Code change snippets:

※ ※ ※

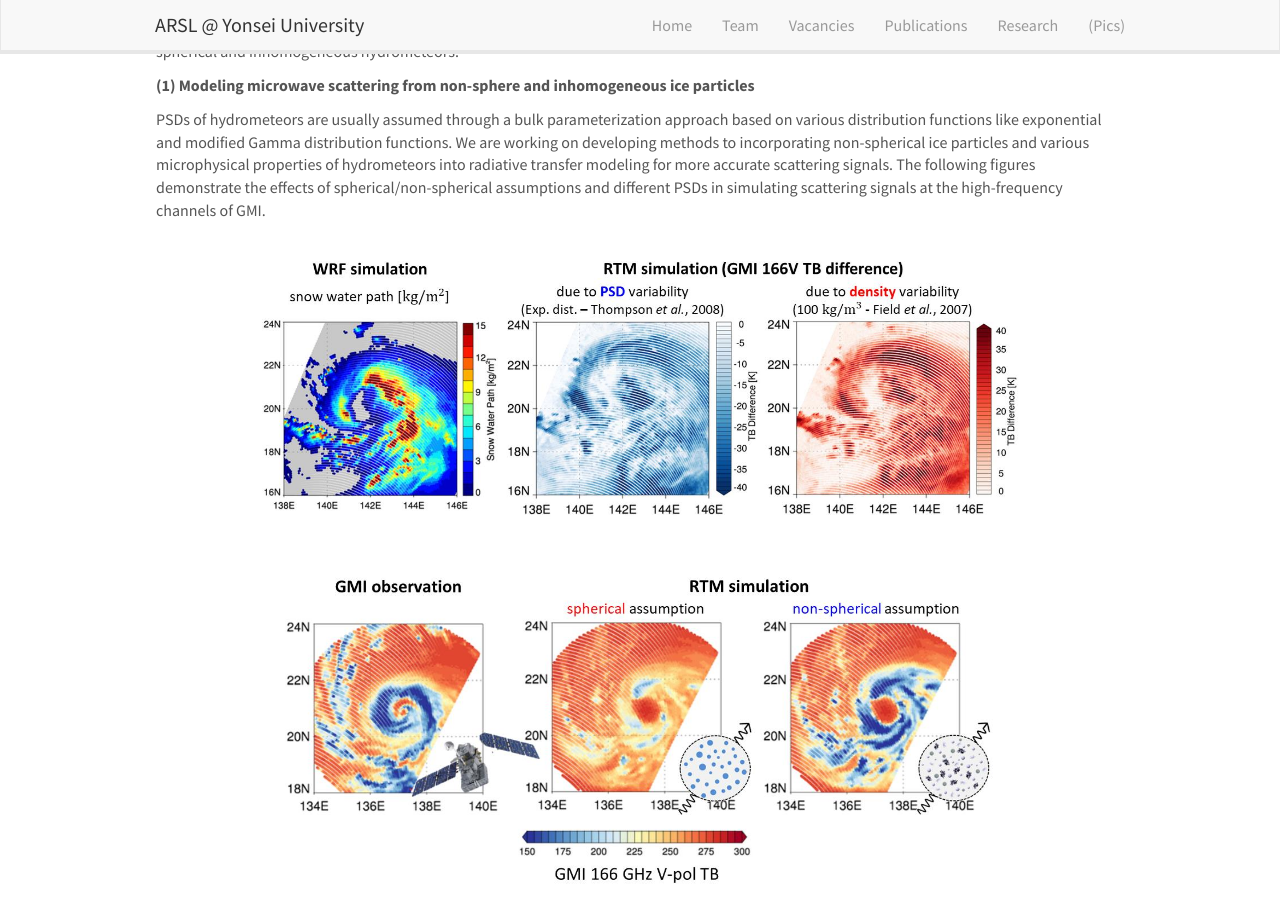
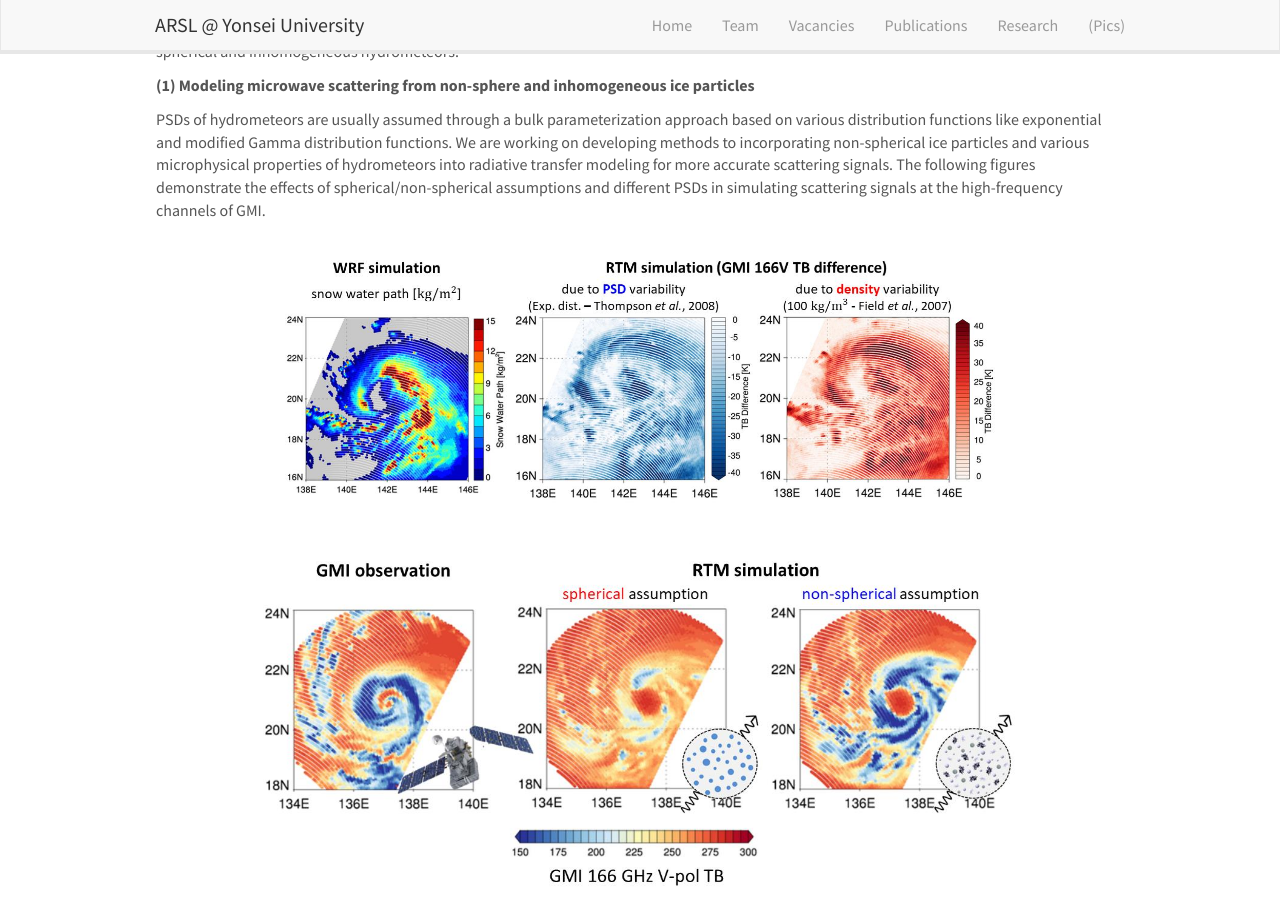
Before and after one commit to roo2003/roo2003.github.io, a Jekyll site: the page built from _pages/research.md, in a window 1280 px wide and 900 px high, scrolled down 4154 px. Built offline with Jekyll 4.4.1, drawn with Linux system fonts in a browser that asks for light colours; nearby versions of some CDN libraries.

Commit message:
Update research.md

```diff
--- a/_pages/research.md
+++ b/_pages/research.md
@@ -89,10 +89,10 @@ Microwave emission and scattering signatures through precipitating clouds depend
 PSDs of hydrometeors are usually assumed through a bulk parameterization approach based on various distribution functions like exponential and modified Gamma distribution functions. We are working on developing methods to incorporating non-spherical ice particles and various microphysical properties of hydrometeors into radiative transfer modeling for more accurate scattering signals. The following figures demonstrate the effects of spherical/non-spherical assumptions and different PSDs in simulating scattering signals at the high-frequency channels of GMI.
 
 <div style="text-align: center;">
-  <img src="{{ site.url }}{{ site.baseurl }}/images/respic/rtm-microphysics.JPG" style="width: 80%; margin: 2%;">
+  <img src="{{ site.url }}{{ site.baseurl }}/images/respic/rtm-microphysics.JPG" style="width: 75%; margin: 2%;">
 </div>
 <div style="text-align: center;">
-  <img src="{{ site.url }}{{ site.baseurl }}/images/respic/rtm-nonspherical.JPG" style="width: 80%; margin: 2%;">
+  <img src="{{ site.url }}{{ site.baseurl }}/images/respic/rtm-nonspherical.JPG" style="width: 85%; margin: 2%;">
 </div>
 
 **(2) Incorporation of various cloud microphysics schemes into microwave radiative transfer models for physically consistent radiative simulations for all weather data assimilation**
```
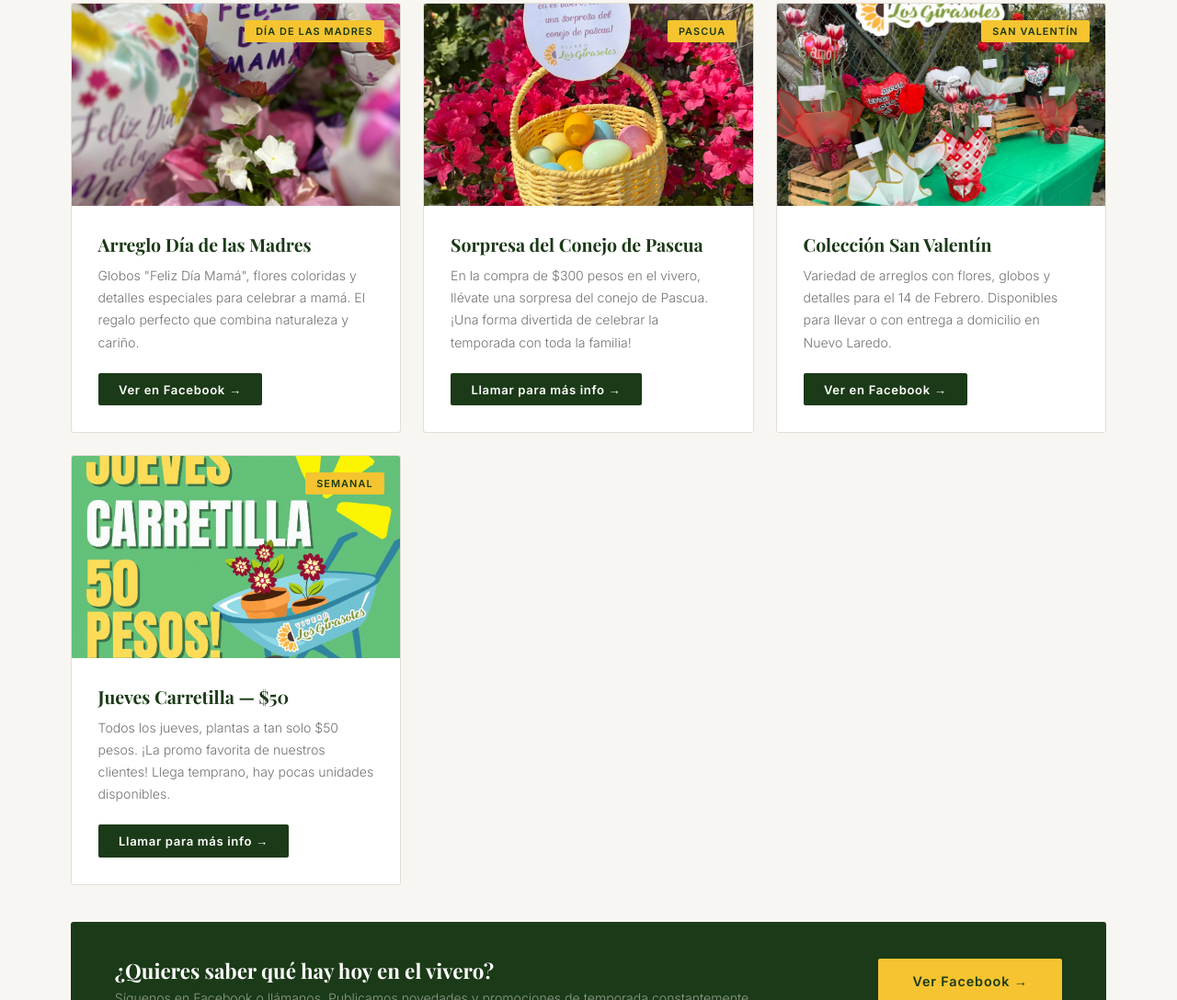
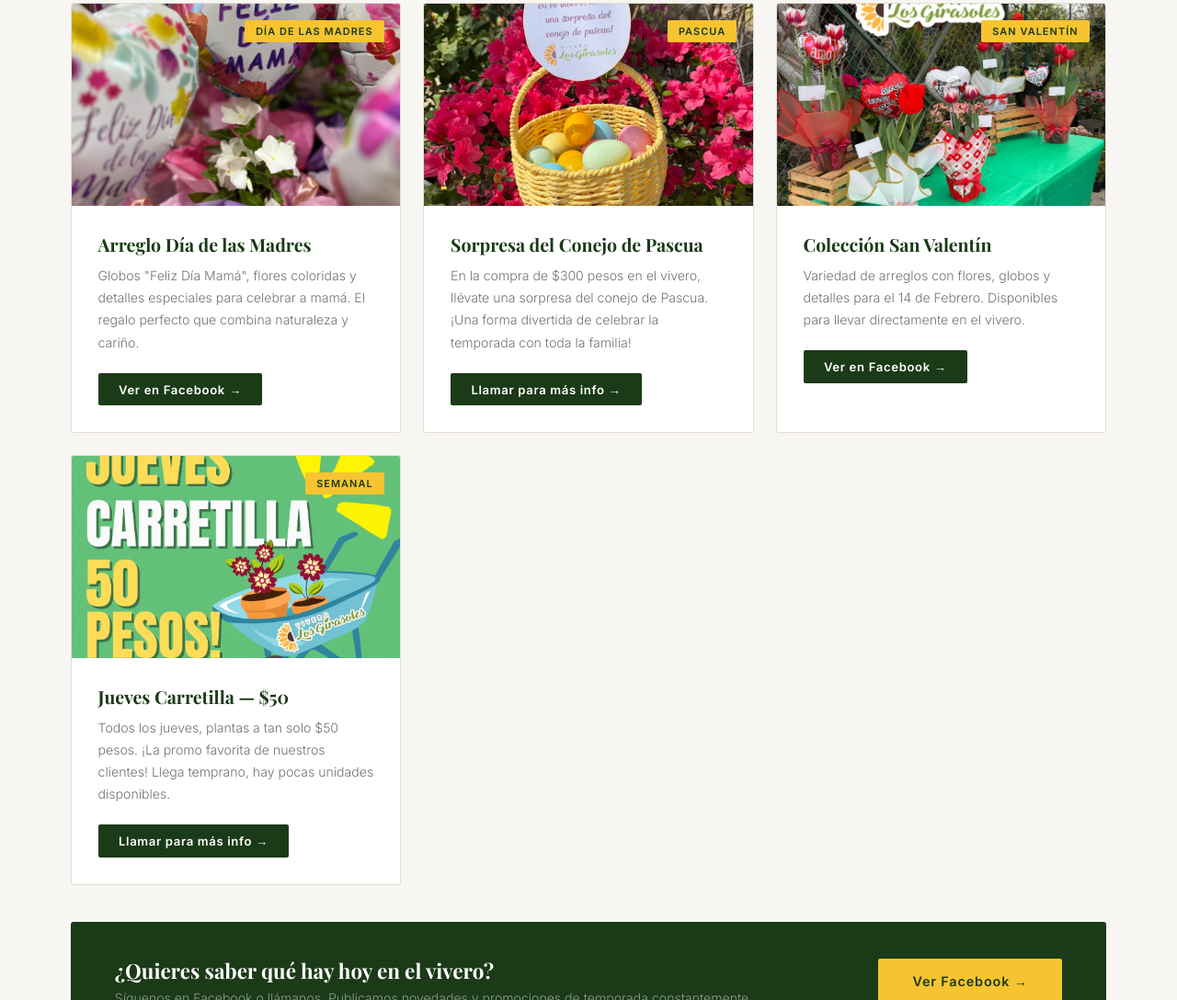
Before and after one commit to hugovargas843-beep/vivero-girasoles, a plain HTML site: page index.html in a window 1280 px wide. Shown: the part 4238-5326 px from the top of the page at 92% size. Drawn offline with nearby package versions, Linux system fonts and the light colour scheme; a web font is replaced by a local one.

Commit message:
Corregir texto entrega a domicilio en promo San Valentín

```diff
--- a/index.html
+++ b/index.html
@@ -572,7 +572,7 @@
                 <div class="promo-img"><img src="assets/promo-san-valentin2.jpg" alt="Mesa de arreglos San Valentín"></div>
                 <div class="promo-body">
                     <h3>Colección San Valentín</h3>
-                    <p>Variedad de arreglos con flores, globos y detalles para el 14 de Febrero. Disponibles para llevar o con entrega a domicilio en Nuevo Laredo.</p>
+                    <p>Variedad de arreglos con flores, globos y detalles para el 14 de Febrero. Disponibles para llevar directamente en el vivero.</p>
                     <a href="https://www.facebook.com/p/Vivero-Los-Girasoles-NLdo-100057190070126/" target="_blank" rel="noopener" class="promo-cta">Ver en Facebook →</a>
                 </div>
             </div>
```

※ ※ ※

Exercise goal
Copy all entries exactly; skip pictures.

Result of the task
Before and after one commit to roo2003/roo2003.github.io, a Jekyll site: the page built from _pages/research.md, in a window 1280 px wide and 900 px high, scrolled down 4154 px. Built offline with Jekyll 4.4.1, drawn with Linux system fonts in a browser that asks for light colours; nearby versions of some CDN libraries.

Commit message:
Update research.md

```diff
--- a/_pages/research.md
+++ b/_pages/research.md
@@ -89,10 +89,10 @@ Microwave emission and scattering signatures through precipitating clouds depend
 PSDs of hydrometeors are usually assumed through a bulk parameterization approach based on various distribution functions like exponential and modified Gamma distribution functions. We are working on developing methods to incorporating non-spherical ice particles and various microphysical properties of hydrometeors into radiative transfer modeling for more accurate scattering signals. The following figures demonstrate the effects of spherical/non-spherical assumptions and different PSDs in simulating scattering signals at the high-frequency channels of GMI.
 
 <div style="text-align: center;">
-  <img src="{{ site.url }}{{ site.baseurl }}/images/respic/rtm-microphysics.JPG" style="width: 80%; margin: 2%;">
+  <img src="{{ site.url }}{{ site.baseurl }}/images/respic/rtm-microphysics.JPG" style="width: 75%; margin: 2%;">
 </div>
 <div style="text-align: center;">
-  <img src="{{ site.url }}{{ site.baseurl }}/images/respic/rtm-nonspherical.JPG" style="width: 80%; margin: 2%;">
+  <img src="{{ site.url }}{{ site.baseurl }}/images/respic/rtm-nonspherical.JPG" style="width: 85%; margin: 2%;">
 </div>
 
 **(2) Incorporation of various cloud microphysics schemes into microwave radiative transfer models for physically consistent radiative simulations for all weather data assimilation**
```
Before and after one commit to hugovargas843-beep/vivero-girasoles, a plain HTML site: page index.html in a window 1280 px wide. Shown: the part 4238-5326 px from the top of the page at 92% size. Drawn offline with nearby package versions, Linux system fonts and the light colour scheme; a web font is replaced by a local one.

Commit message:
Corregir texto entrega a domicilio en promo San Valentín

```diff
--- a/index.html
+++ b/index.html
@@ -572,7 +572,7 @@
                 <div class="promo-img"><img src="assets/promo-san-valentin2.jpg" alt="Mesa de arreglos San Valentín"></div>
                 <div class="promo-body">
                     <h3>Colección San Valentín</h3>
-                    <p>Variedad de arreglos con flores, globos y detalles para el 14 de Febrero. Disponibles para llevar o con entrega a domicilio en Nuevo Laredo.</p>
+                    <p>Variedad de arreglos con flores, globos y detalles para el 14 de Febrero. Disponibles para llevar directamente en el vivero.</p>
                     <a href="https://www.facebook.com/p/Vivero-Los-Girasoles-NLdo-100057190070126/" target="_blank" rel="noopener" class="promo-cta">Ver en Facebook →</a>
                 </div>
             </div>
```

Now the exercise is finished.